Father-of-three jailed for transporting cocaine worth £4.5million

Police.
Police.

A drugs mule tasked with transporting 50kgs of cocaine worth £4.5million in order to pay off a £5,000 debt was today starting a five year prison sentence.

Joshua Anderson got into debt after a tumour on his bladder left him unable to work for three months and he was offered the chance to clear the £5,000 he owed by acting as a drugs courier.

At the last minute the Kempston father-of-three changed his mind and dumped two sports bags loaded with huge amounts of cocaine in a nearby hedge.

By then however the police were already alert to him, having spotted him speaking to a dealer and they arrested him when he went back to his car.

The massive quantity of cocaine found in Anderson’s car and in the bags that he dumped had a wholesale value of £2.5million and a street value of £4.5million, Reading Crown Court was told.

Anderson, who is 32 and lives in The Glen, admitted being concerned in the supply of a Class A drug.

The court heard he turned to drug running as a means of paying off a debt after his bouncy castle hire business failed to earn enough money to clear the £5,000 that he owed.

Robert Lindsey, prosecuting, told the court that Anderson came to police officers’ attention while acting “in a nervous and suspicious manner” in an area of Bracknell, Berks, that he said was “well known for drug dealing.”

Another man - who has not been identified or arrested - approached his red Vauxhall Astra car and together they drove away.

Officers lost sight of the car but spotted the other man a short time later and were able to find Anderson parked in nearby street.

Mr Lindsey told the court: “He [the other man] was carrying a large black holdall bag and was labouring under a heavy weight.

“He was seen placing it in the boot of a silver Citroen estate. Officers approached the male. His response was to flee the scene, speeding away in the Citroen and narrowly missing one of the officers.

“They found the Citroen car in close proximity to the red Astra hired by the defendant. The Citroen was unlocked. The officers searched the boot and found a large black Slazenger sports bag containing a large number of packages the size of VHS tapes.”

The Astra was locked while Anderson tried to hide the rest of the stash in hedges nearby. He returned to the car, which was searched by officers who arrested him after finding the two sports bags containing the cocaine.

Mr Lindsey said: “Both bags contained a large number of brown taped-up packages, similar to those found in the Citroen.”

The court was told that Anderson has two convictions for seven offences, all bar one of which - for theft - are for minor motoring matters.

Giuseppina Silvio, defending, said Anderson only agreed to carry out the drug running operation as a means of sorting out his finances.

Miss Silvio said: “He’s a young man who, unfortunately, in December 2012 suffered a tumour on his bladder. He was in hospital for some time and was unable to work for three months.

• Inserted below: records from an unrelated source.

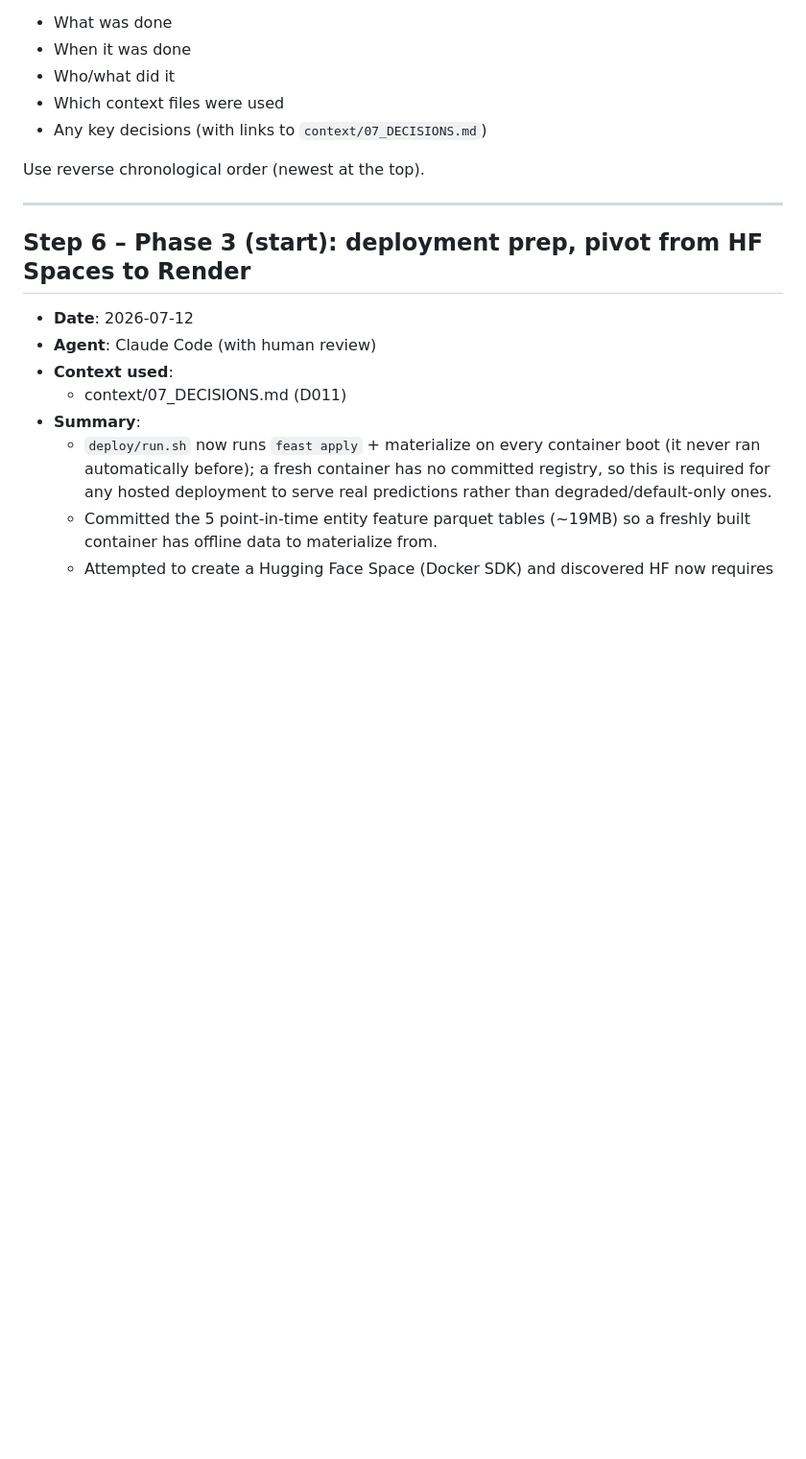
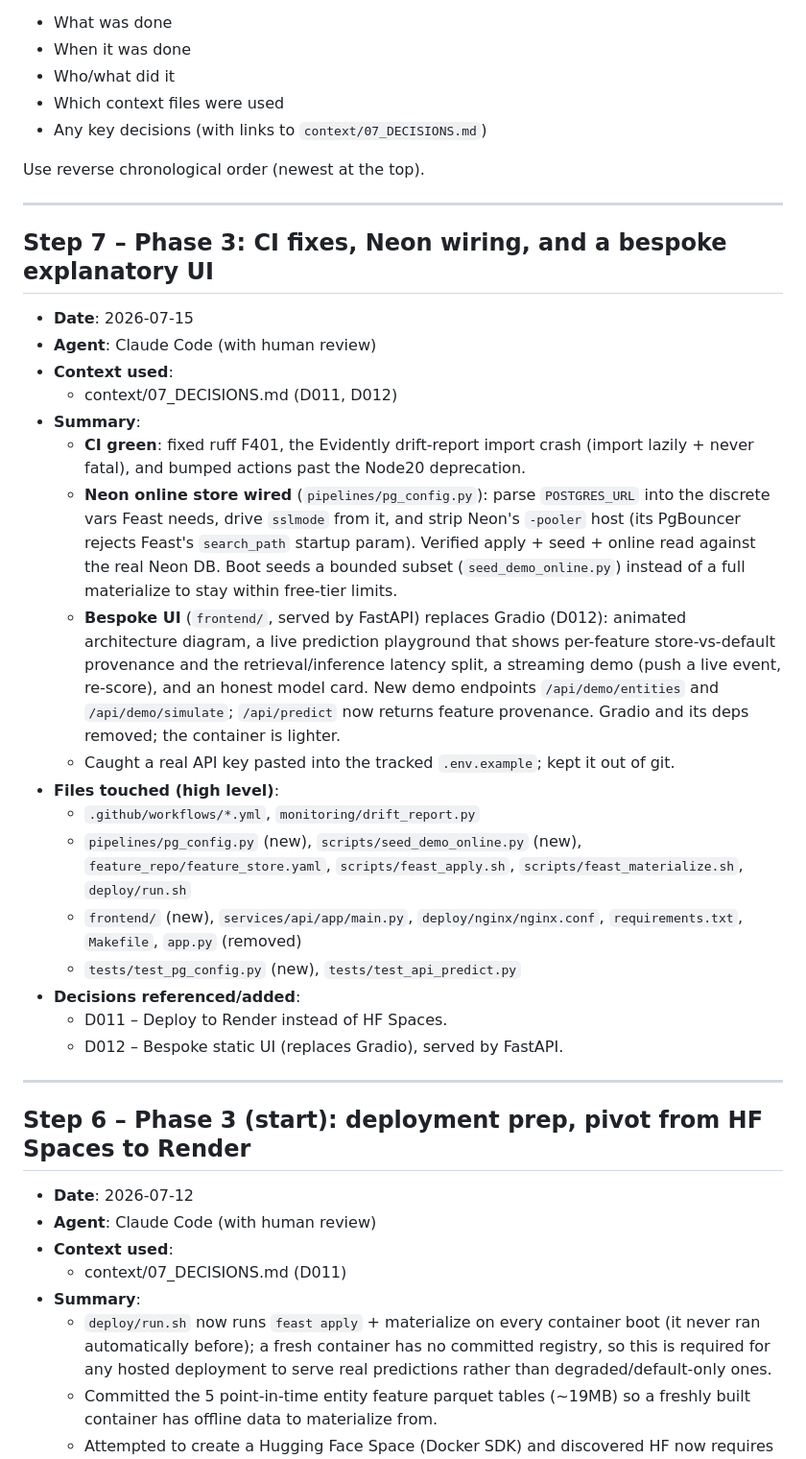
Before and after one commit to brej-29/feast-feature-store-online-inference, a Markdown page: context/06_STEP_LOG.md, the part around the change. Shown at 96% size. GitHub-like rendering; blank space fills up the shorter version.

Commit message:
docs(context): step 7 log + D012 (bespoke UI decision)
Co-Authored-By: Claude Fable 5 <noreply@anthropic.com>

```diff
--- a/context/06_STEP_LOG.md
+++ b/context/06_STEP_LOG.md
@@ -9,6 +9,45 @@ This file tracks major steps in the evolution of the project. Each entry should
 - Any key decisions (with links to `context/07_DECISIONS.md`)
 
 Use reverse chronological order (newest at the top).
+
+---
+
+## Step 7 – Phase 3: CI fixes, Neon wiring, and a bespoke explanatory UI
+
+- **Date**: 2026-07-15
+- **Agent**: Claude Code (with human review)
+- **Context used**:
+  - context/07_DECISIONS.md (D011, D012)
+- **Summary**:
+  - **CI green**: fixed ruff F401, the Evidently drift-report import crash
+    (import lazily + never fatal), and bumped actions past the Node20
+    deprecation.
+  - **Neon online store wired** (`pipelines/pg_config.py`): parse
+    `POSTGRES_URL` into the discrete vars Feast needs, drive `sslmode` from it,
+    and strip Neon's `-pooler` host (its PgBouncer rejects Feast's
+    `search_path` startup param). Verified apply + seed + online read against
+    the real Neon DB. Boot seeds a bounded subset (`seed_demo_online.py`)
+    instead of a full materialize to stay within free-tier limits.
+  - **Bespoke UI** (`frontend/`, served by FastAPI) replaces Gradio (D012):
+    animated architecture diagram, a live prediction playground that shows
+    per-feature store-vs-default provenance and the retrieval/inference
+    latency split, a streaming demo (push a live event, re-score), and an
+    honest model card. New demo endpoints `/api/demo/entities` and
+    `/api/demo/simulate`; `/api/predict` now returns feature provenance.
+    Gradio and its deps removed; the container is lighter.
+  - Caught a real API key pasted into the tracked `.env.example`; kept it out
+    of git.
+- **Files touched (high level)**:
+  - `.github/workflows/*.yml`, `monitoring/drift_report.py`
+  - `pipelines/pg_config.py` (new), `scripts/seed_demo_online.py` (new),
+    `feature_repo/feature_store.yaml`, `scripts/feast_apply.sh`,
+    `scripts/feast_materialize.sh`, `deploy/run.sh`
+  - `frontend/` (new), `services/api/app/main.py`, `deploy/nginx/nginx.conf`,
+    `requirements.txt`, `Makefile`, `app.py` (removed)
+  - `tests/test_pg_config.py` (new), `tests/test_api_predict.py`
+- **Decisions referenced/added**:
+  - D011 – Deploy to Render instead of HF Spaces.
+  - D012 – Bespoke static UI (replaces Gradio), served by FastAPI.
 
 ---
 
```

“His partner, and mother of their three children, although she worked part time had to survive by use of their overdraft, up to £10,000.

“He asked someone if he would loan him £5,000. He wasn’t making sufficient funds and there was pressure put on him to repay it.

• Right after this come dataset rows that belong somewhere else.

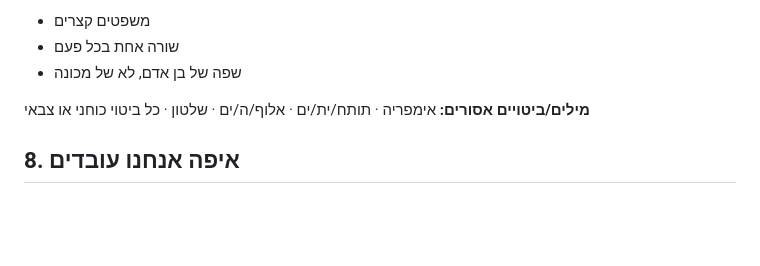
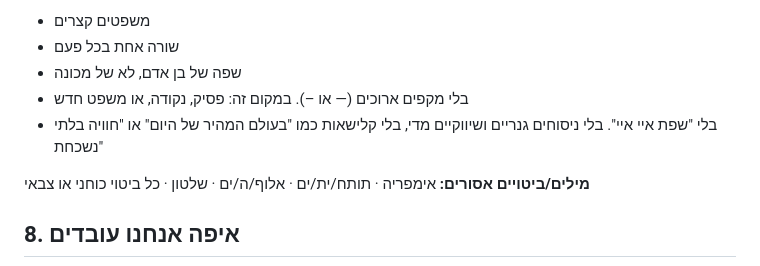
Before and after one commit to talyarasner-droid/Test, a Markdown page: business-documentation.md, the part around the change. Rendered like a GitHub page; blank space fills up the shorter version.

Commit message:
Add em-dash and AI-language rules to the voice guide
Co-Authored-By: Claude Sonnet 5 <noreply@anthropic.com>
Claude-Session: https://claude.ai/code/session_013AUrqGpco1vNP52EDfZ3az

```diff
--- a/business-documentation.md
+++ b/business-documentation.md
@@ -128,6 +128,8 @@ Sugar Rush (בננות, מייפל, נוטלה) · בננה קראנץ' (בננ
 - משפטים קצרים
 - שורה אחת בכל פעם
 - שפה של בן אדם, לא של מכונה
+- בלי מקפים ארוכים (— או –). במקום זה: פסיק, נקודה, או משפט חדש
+- בלי "שפת איי איי". בלי ניסוחים גנריים ושיווקיים מדי, בלי קלישאות כמו "בעולם המהיר של היום" או "חוויה בלתי נשכחת"
 
 **מילים/ביטויים אסורים:**
 אימפריה · תותח/ית/ים · אלוף/ה/ים · שלטון · כל ביטוי כוחני או צבאי
```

“The debts were now £15,000. In discussions with this particular person, it was suggested there would be a way he could repay that loan. He wasn’t told the entire details, but he accepts he must have suspected it was something untoward.

“A bag was placed in the back of his car. He was told to drive to an estate, and was told to wait in the car. Other persons came to the boot of the car and returned with two bags.

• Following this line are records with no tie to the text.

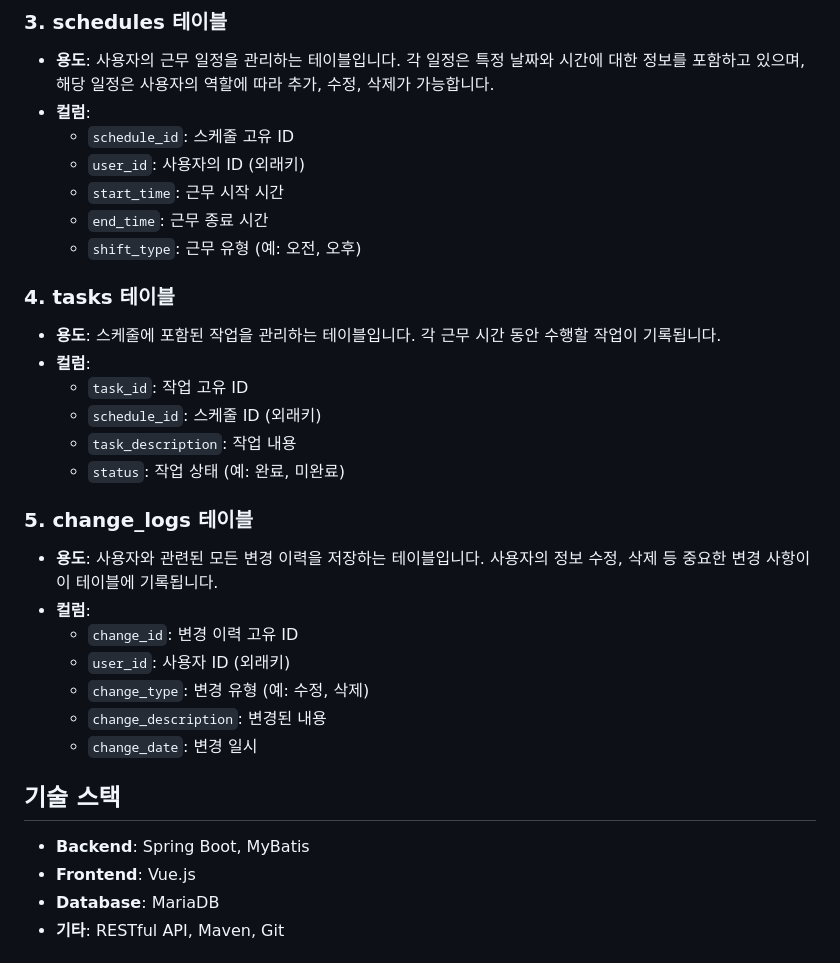
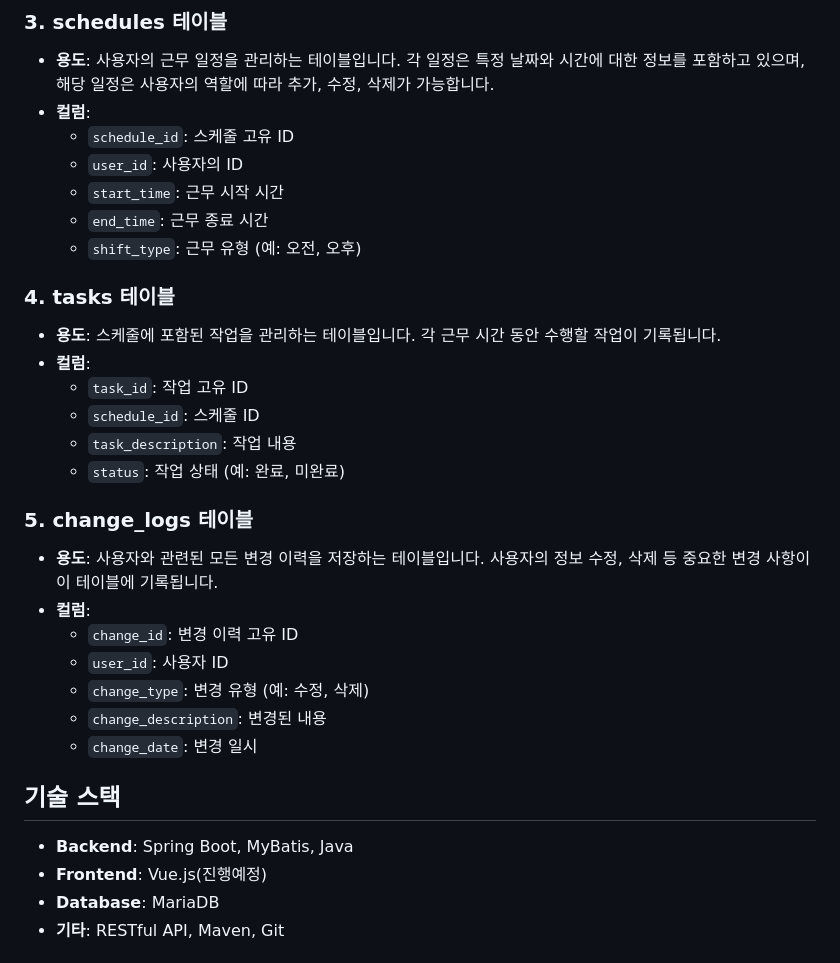
Before and after one commit to KIMjongYoun1/fbpro, a Markdown page: README.md, the part around the change. Rendered like a GitHub page.

Commit message:
fbpro.md

```diff
--- a/README.md
+++ b/README.md
@@ -44,7 +44,7 @@
 - **용도**: 사용자의 근무 일정을 관리하는 테이블입니다. 각 일정은 특정 날짜와 시간에 대한 정보를 포함하고 있으며, 해당 일정은 사용자의 역할에 따라 추가, 수정, 삭제가 가능합니다.
 - **컬럼**:
   - `schedule_id`: 스케줄 고유 ID
-  - `user_id`: 사용자의 ID (외래키)
+  - `user_id`: 사용자의 ID
   - `start_time`: 근무 시작 시간
   - `end_time`: 근무 종료 시간
   - `shift_type`: 근무 유형 (예: 오전, 오후)
@@ -53,7 +53,7 @@
 - **용도**: 스케줄에 포함된 작업을 관리하는 테이블입니다. 각 근무 시간 동안 수행할 작업이 기록됩니다.
 - **컬럼**:
   - `task_id`: 작업 고유 ID
-  - `schedule_id`: 스케줄 ID (외래키)
+  - `schedule_id`: 스케줄 ID
   - `task_description`: 작업 내용
   - `status`: 작업 상태 (예: 완료, 미완료)
 
@@ -61,15 +61,15 @@
 - **용도**: 사용자와 관련된 모든 변경 이력을 저장하는 테이블입니다. 사용자의 정보 수정, 삭제 등 중요한 변경 사항이 이 테이블에 기록됩니다.
 - **컬럼**:
   - `change_id`: 변경 이력 고유 ID
-  - `user_id`: 사용자 ID (외래키)
+  - `user_id`: 사용자 ID
   - `change_type`: 변경 유형 (예: 수정, 삭제)
   - `change_description`: 변경된 내용
   - `change_date`: 변경 일시
 
 ## 기술 스택
 
-- **Backend**: Spring Boot, MyBatis
-- **Frontend**: Vue.js
+- **Backend**: Spring Boot, MyBatis, Java
+- **Frontend**: Vue.js(진행예정)
 - **Database**: MariaDB
 - **기타**: RESTful API, Maven, Git
 
```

“He panicked and thought something wasn’t quite right. He got out of the car and decided he had to dump those two bags.

“He has placed his family in a very difficult position through trying to clear a debt - that is what he was trying to do.”

She added by way of mitigation: “Whoever was to have those drugs hasn’t had those drugs.”

Passing sentence, Judge Johanna Cutts told Anderson: “It is a sorry tale. Class A drugs cause misery to very many people. There’s misery of addiction to the individuals involved; there’s misery to society as those addicted beg and steal to feed their habit.

“You state you owed a debt to another of £5,000 and agreed to drive a package as a courier in order to clear that debt. You say you were unaware drugs were involved until just before your arrest. You knew you had items that were untoward and certainly illegal.

“You’ve clearly placed your family in a very difficult position; in every way you’ve made matters worse.”